Ten years ago, Guam-born siblings Aubry and Kale Walch had no idea they’d soon launch a novel business venture. Especially not one that would gain a zealous fan following, garner national attention, and be patronized by celebrities like Sir Paul McCartney. Yet that’s just what occurred when they founded the world’s first vegan butcher shop, The Herbivorous Butcher. The Minneapolis-based business has since expanded to include a vegan fried chicken restaurant, an animal sanctuary, and a popular online store. The Walch duo’s latest endeavor is The Herbivorous Butcher Cookbook. The book teaches readers the secrets to making surprisingly convincing plant-based meats and meals.
The notion of mock meats isn’t new. Making homemade tofu burgers and tempeh bacon has been almost a rite of passage for committed vegans and vegetarians for decades. “Making plant-based meats has been around since the 1970s,” admits Kale. “But they just didn’t have the depth of flavor, that savory umami that I was missing, so we need to re-create that wheel.” The secret to the Walches’ success is their attention to the gastronomic nuances of the original meats. Their recipe for pork chops, for example, includes 21 ingredients—among them, unexpected flavorings such as orange juice and tahini—resulting in tender, succulent morsels good enough to win over even the most skeptical taste buds.

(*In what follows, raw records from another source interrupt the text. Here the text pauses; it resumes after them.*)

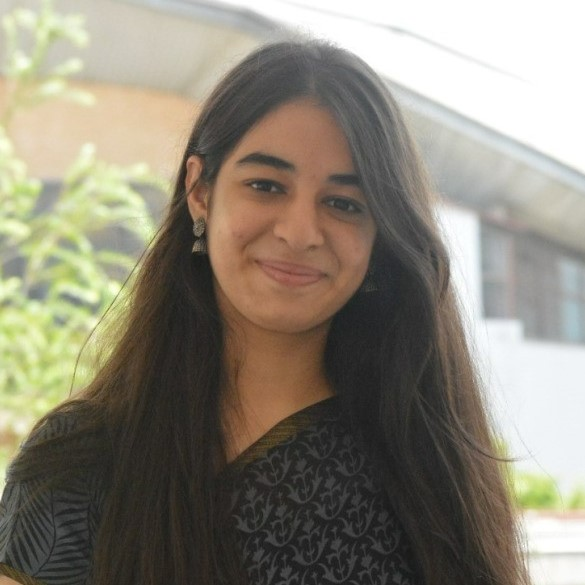
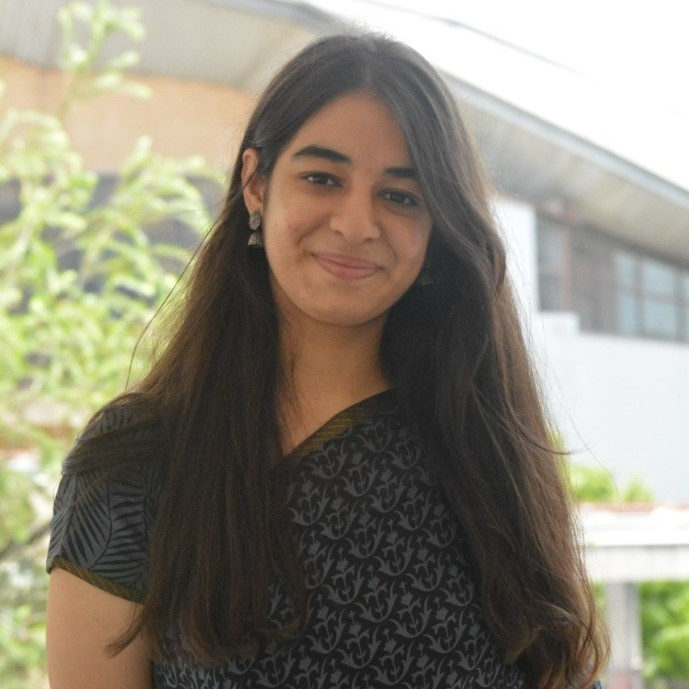
Updated teams page + New notifs highlighted

diff --git a/src/components/main/Notifications.js b/src/components/main/Notifications.js
@@ -5,15 +5,33 @@ import { notifData } from "../data/notifData";
 import logo_src from "../../images/logo-white.png";
 
 export default function Notifications(props) {
-  const [rawNotifData, unused] = React.useState(notifData);
+  const rawNotifData = React.useState(notifData)[0];
+  const [newNotifs, setNewNotifs] = React.useState(0);
+
+  const msPerMinute = 60 * 1000;
+  const msPerHour = msPerMinute * 60;
+  const msPerDay = msPerHour * 24;
+  const msPerMonth = msPerDay * 30;
+  const msPerYear = msPerDay * 365;
+
+  const expiryDuration = msPerDay * 3;
+
+  React.useEffect(() => {
+    rawNotifData.forEach((e) => {
+      const elapsed = Date.now() - new Date(e.time);
+      if (elapsed < expiryDuration) setNewNotifs((e) => e + 1);
+    });
+  }, []);
+
+  function isNew(current, previous) {
+    const elapsed = current - previous;
+
+    if (elapsed < expiryDuration) {
+      return true;
+    } else return false;
+  }
 
   function timeDifference(current, previous) {
-    const msPerMinute = 60 * 1000;
-    const msPerHour = msPerMinute * 60;
-    const msPerDay = msPerHour * 24;
-    const msPerMonth = msPerDay * 30;
-    const msPerYear = msPerDay * 365;
-
     const elapsed = current - previous;
     let msg = "";
     if (elapsed < msPerMinute) {
@@ -36,7 +54,11 @@ export default function Notifications(props) {
   }
 
   const notifs = rawNotifData.map((e, i) => (
-    <div className="notif--self" key={i}>
+    <div
+      className={`notif--self`}
+      key={i}
+      id={isNew(Date.now(), new Date(e.time)) ? "notif--new" : ""}
+    >
       <div className="notif--heading">
         <img src={logo_src} alt="PB Logo" />
         <h4>ProjectBeta</h4>
@@ -51,8 +73,8 @@ export default function Notifications(props) {
     <div className="notif--main">
       <h2>Notifications</h2>
       <p>
-        {rawNotifData.length === 0 ? "No" : rawNotifData.length} new
-        notification{rawNotifData.length !== 1 ? "s" : ""}
+        {newNotifs === 0 ? "No" : newNotifs} new notification
+        {newNotifs !== 1 ? "s" : ""}
       </p>
       <div className="notif--list">{notifs}</div>
     </div>

diff --git a/src/components/main/Taskbar.js b/src/components/main/Taskbar.js
@@ -14,11 +14,22 @@ import Notifications from "./Notifications";
 import { notifData } from "../data/notifData";
 
 export default function Taskbar() {
-  const [anyNotif, unused] = React.useState(notifData.length);
+  const [newNotifs, setNewNotifs] = React.useState(countNewNotifs());
+
+  function countNewNotifs() {
+    let count = 0;
+    const expiryDuration = 60 * 1000 * 60 * 24 * 3;
+    notifData.forEach((e) => {
+      const elapsed = Date.now() - new Date(e.time);
+      if (elapsed < expiryDuration) count++;
+    });
+    return count;
+  }
+
   const [notifToggled, setNotifToggled] = React.useState([
     false,
     "-85vh",
-    anyNotif > 0 ? notif_unread_src : notif_off_src,
+    newNotifs > 0 ? notif_unread_src : notif_off_src,
   ]);
 
   function toggleNotif() {

diff --git a/src/css/App.css b/src/css/App.css
@@ -119,7 +119,7 @@ body {
   transition: 0.5s;
   user-select: none;
   cursor: pointer;
-  color: var(--shadowBlack);
+  color: var(--shadowWhite);
   opacity: 0;
 }
 
@@ -301,6 +301,12 @@ body {
   height: fit-content;
   margin-bottom: 5px;
   align-items: center;
+}
+
+#notif--new {
+  border: 1px solid var(--bgWhite);
+  border-style: double;
+  background-color: var(--shadowWhite);
 }
 
 .notif--self hr {

diff --git a/src/components/main/MobileMenu.js b/src/components/main/MobileMenu.js
@@ -46,7 +46,7 @@ export default function MobileMenu(props) {
       </div>
       <div
         className="mobile--sidebar"
-        style={{ right: mobileToggled.sidebar ? "10px" : "-250px" }}
+        style={{ right: mobileToggled.sidebar ? "10px" : "-275px" }}
       >
         <Notifications />
         <hr />

diff --git a/src/css/Mobile.css b/src/css/Mobile.css
@@ -69,7 +69,7 @@
   position: fixed;
   bottom: 75px;
   top: 10px;
-  right: -250px;
+  right: -275px;
   height: auto;
   display: none;
   align-items: center;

The book collects over 75 recipes, 15 of which mimic deli staples like chicken cutlets, salami, and porterhouse steak. There’s even a recipe for Sham, a vegan Spam substitute (the canned meat is reportedly extremely popular in Guam and remains a childhood favorite of Aubry’s). The flavors and textures of these plant-based meats are excellent but can require a fair amount of time in the kitchen. Many call for kneading, steaming, and overnight refrigeration before they can be served up and enjoyed. Diners wishing for a little more convenience will appreciate that the remaining recipes can also be made with store-bought meat alternatives. These pages cover main courses, snacks, sandwiches, soups, and more. I was pleasantly surprised at the international scope of the collection: Japanese katsudon, Indian dal, and Guamanian coconut chicken soup share space with American favorites like fried chicken and Philly cheesesteak. The recipes are written in a light-hearted, conversational style and accompanied by mouth-watering full-page photos. Dishes are introduced by brief stories that frequently recall anecdotes from Kale and Aubry’s colorful family life. After all, as Aubry notes, “On Guam, three things are important—family, food, and food with family.”
Before opening their plant-based butcher shop, the siblings “talked about what a ridiculous idea that was,” but the fusion of vegan ideals with a love of the meat-centric cuisine of Guam and the Midwest proved an immediate success. The Herbivorous Butcher Cookbook allows cooks at home to experience the Walches’ popular dishes for themselves. Long-time adherents to plant-based diets will be amazed to rediscover dishes they thought they’d never taste again. Meat eaters will be equally impressed; tempted by the benefits of healthier, environmentally sustainable dining without sacrificing the flavors they know and enjoy. “The biggest reason that we started our business,” Aubry writes, “was to make positive changes in the world—for the health of people, animals, and the planet—and since we can’t make enough food to feed everyone, we can at least share what we know with everyone and they can pass it on.” There’s nothing ridiculous about that idea.